Jack Whelan: Surviving Waldenström Macroglobulinemia Thanks to Research and Clinical Trials
I was diagnosed with Waldenström macroglobulinemia, a rare and incurable blood cancer, in 2007. After conventional treatments failed to improve my condition, I have been fortunate to have participated in five different clinical trials that have given me access to world-class care with novel cancer medicines that have allowed me to live a full and active life.
I learned recently that my disease has relapsed; however, I have faith that scientific advances will help me get through this challenge. In fact, as a result of such advances, the U.S. Food and Drug Administration (FDA) is currently reviewing a new targeted drug for the treatment of Waldenström, and others are under evaluation in clinical trials.
Shortly after my 58th birthday, I began to notice that my daily power walks from the train station to the office were becoming more difficult. My first thought was that I must be getting older, but I had also experienced a few nosebleeds and generally didn’t feel as strong as usual, so I scheduled an annual physical with my primary-care physician.
The regular battery of tests ordered by the doctor revealed high levels of protein in my blood, so he referred me to a hematologist-oncologist at my local hospital. After more tests, which included a bone marrow biopsy, I was diagnosed with Waldenström macroglobulinemia, also known as lymphoplasmacytic lymphoma. It is a rare type of non-Hodgkin lymphoma; only about 1500 people are diagnosed with it each year in the United States.
Because Waldenström is so rare, my local hematologist had never treated anyone with the disease. I asked her where she would choose to be treated if she were in my position, and she said an academic medical center. I chose the Dana-Farber Cancer Institute in Boston, which has a program for patients with Waldenström. It has been one of my best decisions ever: My medical team there has been absolutely amazing.
Patients with Waldenström who are not experiencing symptoms are often not treated immediately. However, as my disease was already symptomatic, I began treatment right away. Because there are no FDA-approved treatments for Waldenström, my doctors borrowed from the approved treatment arsenal for other types of lymphomas and leukemias. I started with plasmapheresis, a blood-filtering process designed to lower levels of the protein IgM [immunoglobulin M] in my blood (the abnormally high blood levels of IgM cause many of the symptoms of Waldenström, including the nosebleeds I was experiencing), and weekly infusions of a therapy called rituximab (Rituxan).

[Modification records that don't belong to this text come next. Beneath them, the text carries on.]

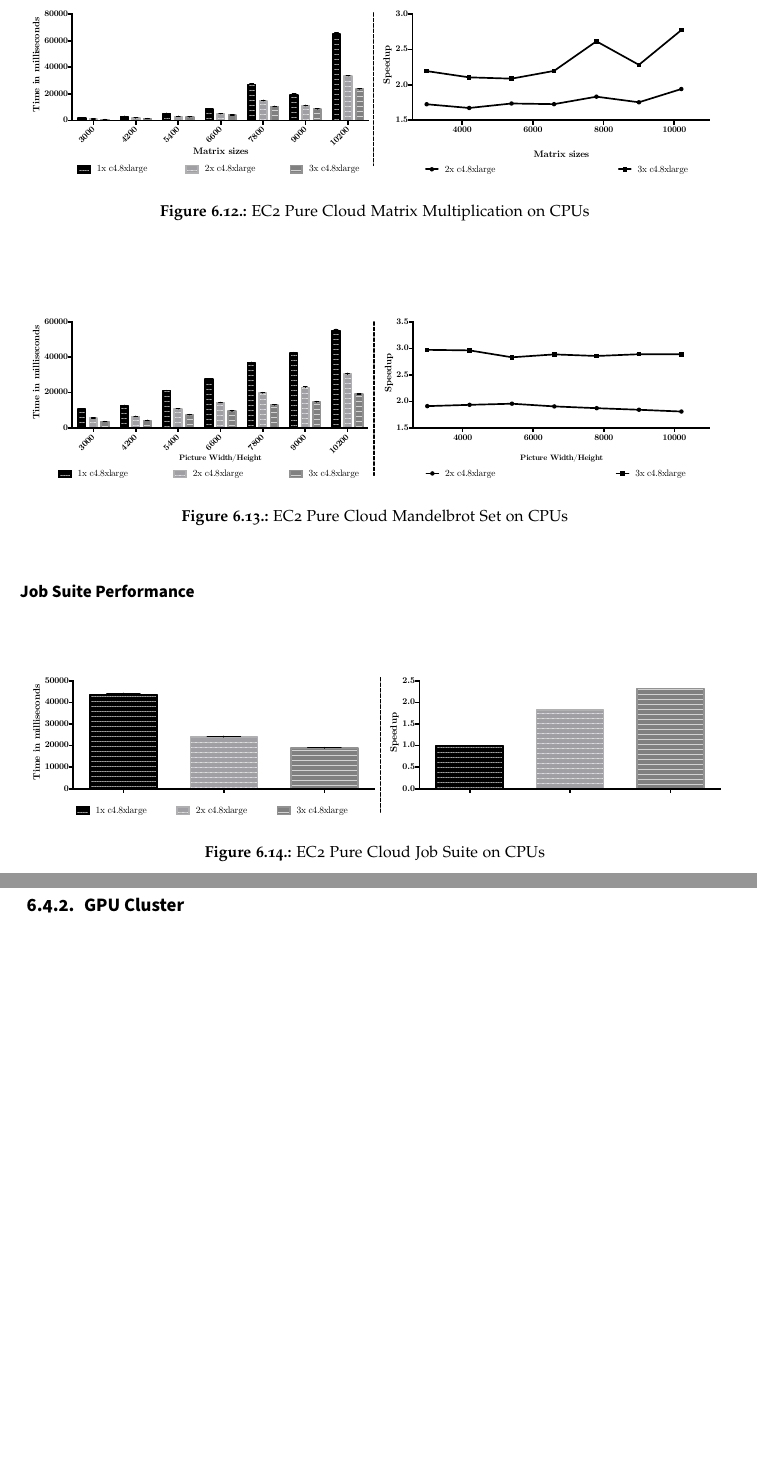
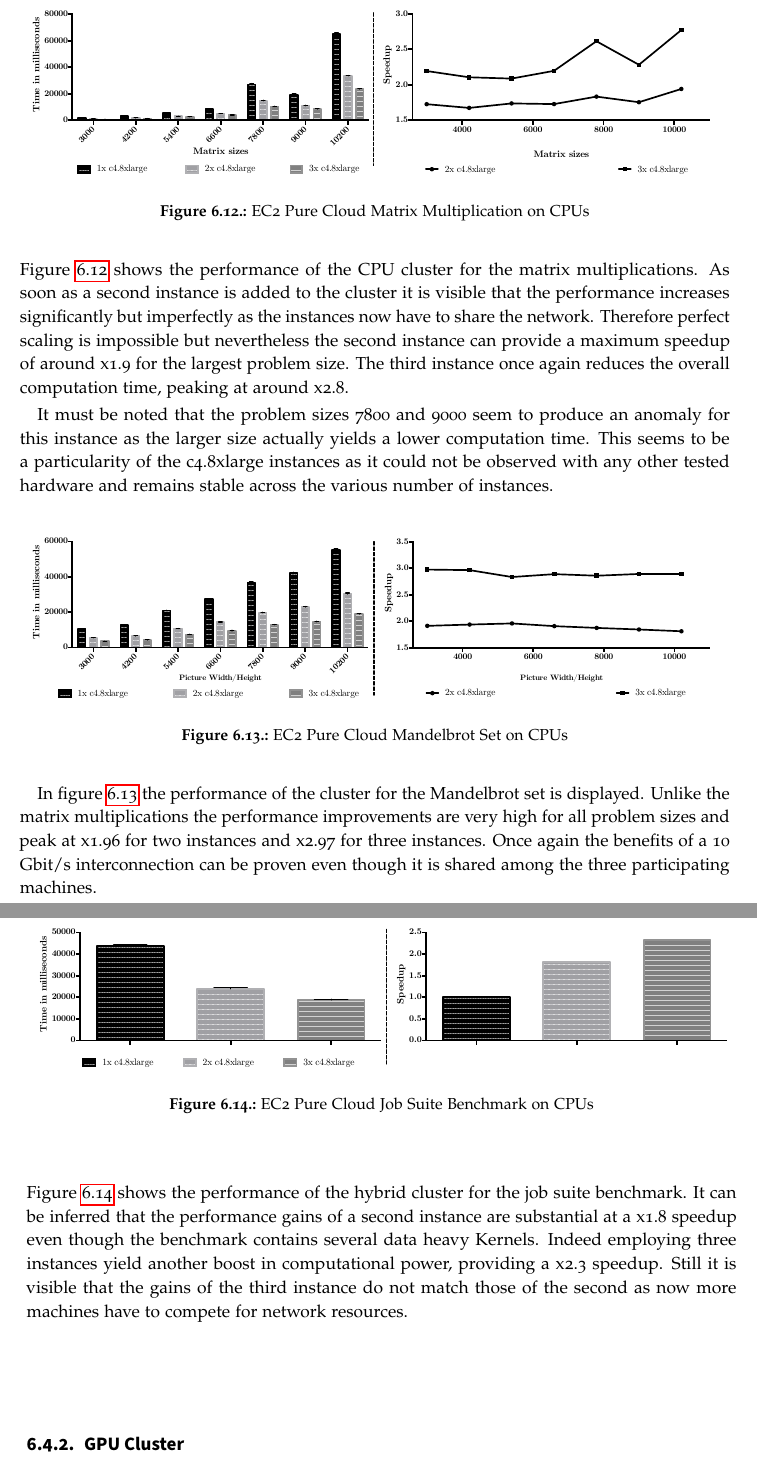
Before and after one commit to florianroesler/dynamo_thesis, a LaTeX thesis (thesis.tex, which reads content/evaluation.tex): two parts of pages 51 and 52 of 63 before the commit and two parts of pages 51 and 52 of 65 after it, joined at a grey line, cut so that both start at the same text, the shorter picture padded with empty space. Compiled offline with pdfLaTeX.

Commit message:
wrote some evaluation text

```diff
--- a/content/evaluation.tex
+++ b/content/evaluation.tex
@@ -225,20 +225,28 @@ In this scenario all utilized resources are located at a cloud service like Amaz
 	\label{img:ec2_cpu_matrix_multiplication}
 \end{figure}
 
+Figure \ref{img:ec2_cpu_matrix_multiplication} shows the performance of the CPU cluster for the matrix multiplications. As soon as a second instance is added to the cluster it is visible that the performance increases significantly but imperfectly as the instances now have to share the network. Therefore perfect scaling is impossible but nevertheless the second instance can provide a maximum speedup of around x1.9 for the largest problem size. The third instance once again reduces the overall computation time, peaking at around x2.8.
+
+It must be noted that the problem sizes 7800 and 9000 seem to produce an anomaly for this instance as the larger size actually yields a lower computation time. This seems to be a particularity of the c4.8xlarge instances as it could not be observed with any other tested hardware and remains stable across the various number of instances.
+
 \begin{figure}[H]
 	\includegraphics[width=1.0\textwidth]{images/ec2_cpu_mandelbrot.pdf}
 	\centering
 	\caption{EC2 Pure Cloud Mandelbrot Set on CPUs}
 	\label{img:ec2_cpu_mandelbrot}
 \end{figure}
+
+In figure \ref{img:ec2_cpu_mandelbrot} the performance of the cluster for the Mandelbrot set is displayed. Unlike the matrix multiplications the performance improvements are very high for all problem sizes and peak at x1.96 for two instances and x2.97 for three instances. Once again the benefits of a 10 Gbit/s interconnection can be proven even though it is shared among the three participating machines.
 \subsubsection*{Job Suite Performance}
 
 \begin{figure}[H]
 	\includegraphics[width=1.0\textwidth]{images/ec2_cpu_full_benchmark.pdf}
 	\centering
-	\caption{EC2 Pure Cloud Job Suite on CPUs}
+	\caption{EC2 Pure Cloud Job Suite Benchmark on CPUs}
 	\label{img:ec2_cpu_full_benchmark}
 \end{figure}
+
+Figure \ref{img:ec2_cpu_full_benchmark} shows the performance of the hybrid cluster for the job suite benchmark. It can be inferred that the performance gains of a second instance are substantial at a x1.8 speedup even though the benchmark contains several data heavy Kernels. Indeed employing three instances yield another boost in computational power, providing a x2.3 speedup. Still it is visible that the gains of the third instance do not match those of the second as now more machines have to compete for network resources.
 
 \subsection{GPU Cluster}
 \subsubsection*{Single Job Performance}
```
Also changed, not shown: content/evaluation.tex (4 more changed lines).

Unfortunately, my disease did not respond to these treatments – my blood IgM levels remained high and my bone marrow was still overrun with cancer cells. After researching my options, I decided that rather than pursue further traditional chemotherapies, I wanted to try more targeted therapies, which seemed to be safer and cause fewer toxic side effects. The only way to do this was through clinical trials. Being cared for at Dana-Farber, by oncologists who focus on research and who treat Waldenström patients, gave me this opportunity.
I participated in four early-phase clinical trials. The first three had only modest effects on my disease. However, the drug that I received through the fourth trial, panobinostat, worked beautifully – my blood IgM levels came down dramatically, and although my blood chemistry biomarkers never reached normal levels, they were stable. In November 2012, after 18 months on the trial, I had to stop taking panobinostat because it became too toxic for my body. My blood pressure skyrocketed, and the headaches I had been experiencing became intolerable.
My disease remained stable for 10 months, even with no treatment, but at the end of March (2014), I discovered that my disease had relapsed. Since this time, I have begun yet another clinical trial, a combination targeted therapy of carfilzomib, rituximab, and dexamethasone; although still early, we’re seeing an initial response that is very good.
My diagnosis led me to make some pretty compelling changes in my life. I retired from my work as an IT research analyst at an institutional investment firm and became involved in advocating for a different, more important, kind of research – cancer research.
I have confidence that the scientific advances made by cancer researchers will continue to increase the number of safer, more effective options for patients, including those with Waldenström. But unless more patients participate in clinical trials, these options might not become a reality for everyone. Given that my continued well-being owes so much to my participation in clinical trials, I have become a passionate advocate for them; it is vital that we educate everyone about their importance and dispel the myths and misconceptions surrounding them. They offer an unparalleled level of care.
The AACR was saddened to learn that Jack Whelan passed away on November 16, 2017. We are deeply grateful to Jack for sharing his experience with cancer in the AACR Cancer Progress Report 2014 and for his tireless efforts to support patients and caregivers and to advocate for increased funding for cancer research. We offer heartfelt condolences to his family and friends.